“The song’s directives, ensconced in humor, provide the viewer with an active role in defining Bikini Bottom as a place of nonsense, as the audience is instructed ‘If nautical nonsense be something you wish…drop on the deck and flop like a fish.’”
By participating in the theme song sing-a-long, Barker says “the viewer becomes an unwitting participant in the co-opting of Bikini’s story and the exclusion of the Bikinian people.”
So all I have to do to genocide these coconut niggers is watch the show and sing along?
This is really making me reconsider my anime-only policy…
While Barker admits that the show’s creators likely did not have “U.S. colonialism” in mind while developing the cartoon, she calls it “disturbing” that they did not realize that “Bikini Bottom and Bikini Atoll were not theirs for the taking.” Consequently, Barker suggests that “millions of children” have “become acculturated to an ideology that includes the US character SpongeBob residing on another people’s homeland.”
In this way, colonialism is supposedly “produced, reproduced, and normalized” through the cartoon.
As if fictionally “occupying” nonfictional land were not enough, Barker also accuses the cartoon of being biased against women.
The professor complains that “all of the main characters on the show are male,” except for Sandy Cheeks the squirrel, whom she suggests was only created in order to boost the gender diversity of the show.
“The name ‘Bob’ represents the everyday man, a common American male, much like a ‘Joe,'” Barker observes, concluding that “our gaze into the world of Bikini Bottom, as well as the surface of Bikini, is thus filtered through the activities of men.”

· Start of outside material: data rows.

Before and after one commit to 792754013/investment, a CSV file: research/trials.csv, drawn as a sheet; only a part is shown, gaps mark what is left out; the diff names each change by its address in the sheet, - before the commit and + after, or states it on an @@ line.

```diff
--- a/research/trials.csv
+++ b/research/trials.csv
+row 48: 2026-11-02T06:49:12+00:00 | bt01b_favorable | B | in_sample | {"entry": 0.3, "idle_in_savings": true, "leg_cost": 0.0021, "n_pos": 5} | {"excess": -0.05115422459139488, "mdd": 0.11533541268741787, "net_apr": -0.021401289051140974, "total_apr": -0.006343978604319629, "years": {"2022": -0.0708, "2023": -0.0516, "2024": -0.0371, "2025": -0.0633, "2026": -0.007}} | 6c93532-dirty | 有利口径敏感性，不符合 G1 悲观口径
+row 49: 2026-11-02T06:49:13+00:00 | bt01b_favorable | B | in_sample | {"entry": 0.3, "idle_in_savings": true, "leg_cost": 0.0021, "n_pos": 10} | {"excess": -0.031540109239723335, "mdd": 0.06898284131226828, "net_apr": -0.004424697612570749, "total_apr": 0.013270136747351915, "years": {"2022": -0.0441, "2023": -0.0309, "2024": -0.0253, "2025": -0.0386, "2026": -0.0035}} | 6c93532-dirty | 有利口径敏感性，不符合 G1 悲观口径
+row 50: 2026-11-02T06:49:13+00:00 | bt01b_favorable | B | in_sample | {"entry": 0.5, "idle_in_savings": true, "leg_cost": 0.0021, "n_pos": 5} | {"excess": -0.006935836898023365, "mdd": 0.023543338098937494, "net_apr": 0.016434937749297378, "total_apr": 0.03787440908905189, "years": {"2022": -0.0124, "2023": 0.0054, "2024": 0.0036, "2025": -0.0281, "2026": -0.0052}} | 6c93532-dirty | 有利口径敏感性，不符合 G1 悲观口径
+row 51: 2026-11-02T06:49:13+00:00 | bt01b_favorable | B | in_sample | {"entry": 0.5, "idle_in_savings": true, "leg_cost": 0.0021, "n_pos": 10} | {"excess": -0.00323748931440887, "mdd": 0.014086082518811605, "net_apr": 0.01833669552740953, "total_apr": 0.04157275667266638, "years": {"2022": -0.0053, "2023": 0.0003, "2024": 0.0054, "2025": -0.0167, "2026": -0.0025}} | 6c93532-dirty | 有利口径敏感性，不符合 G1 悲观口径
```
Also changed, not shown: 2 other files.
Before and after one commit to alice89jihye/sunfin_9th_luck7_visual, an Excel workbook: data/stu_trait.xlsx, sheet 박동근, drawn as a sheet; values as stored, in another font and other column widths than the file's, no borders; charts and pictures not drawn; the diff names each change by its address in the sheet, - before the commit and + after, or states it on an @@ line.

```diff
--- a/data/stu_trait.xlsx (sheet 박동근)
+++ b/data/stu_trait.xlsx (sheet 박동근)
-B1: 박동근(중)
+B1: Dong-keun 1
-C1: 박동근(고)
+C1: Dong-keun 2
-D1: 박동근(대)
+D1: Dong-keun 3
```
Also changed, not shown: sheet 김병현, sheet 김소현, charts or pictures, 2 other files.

Imagine how easy it is to be a woman in academia.
You just point a finger randomly at something, make shit up about how evil and Nazi it is, and make more money than most people who actually work for a living.
And the bonus is that anyone who points out what a useless retard you are is also an evil Nazi.
You goyim happy with this?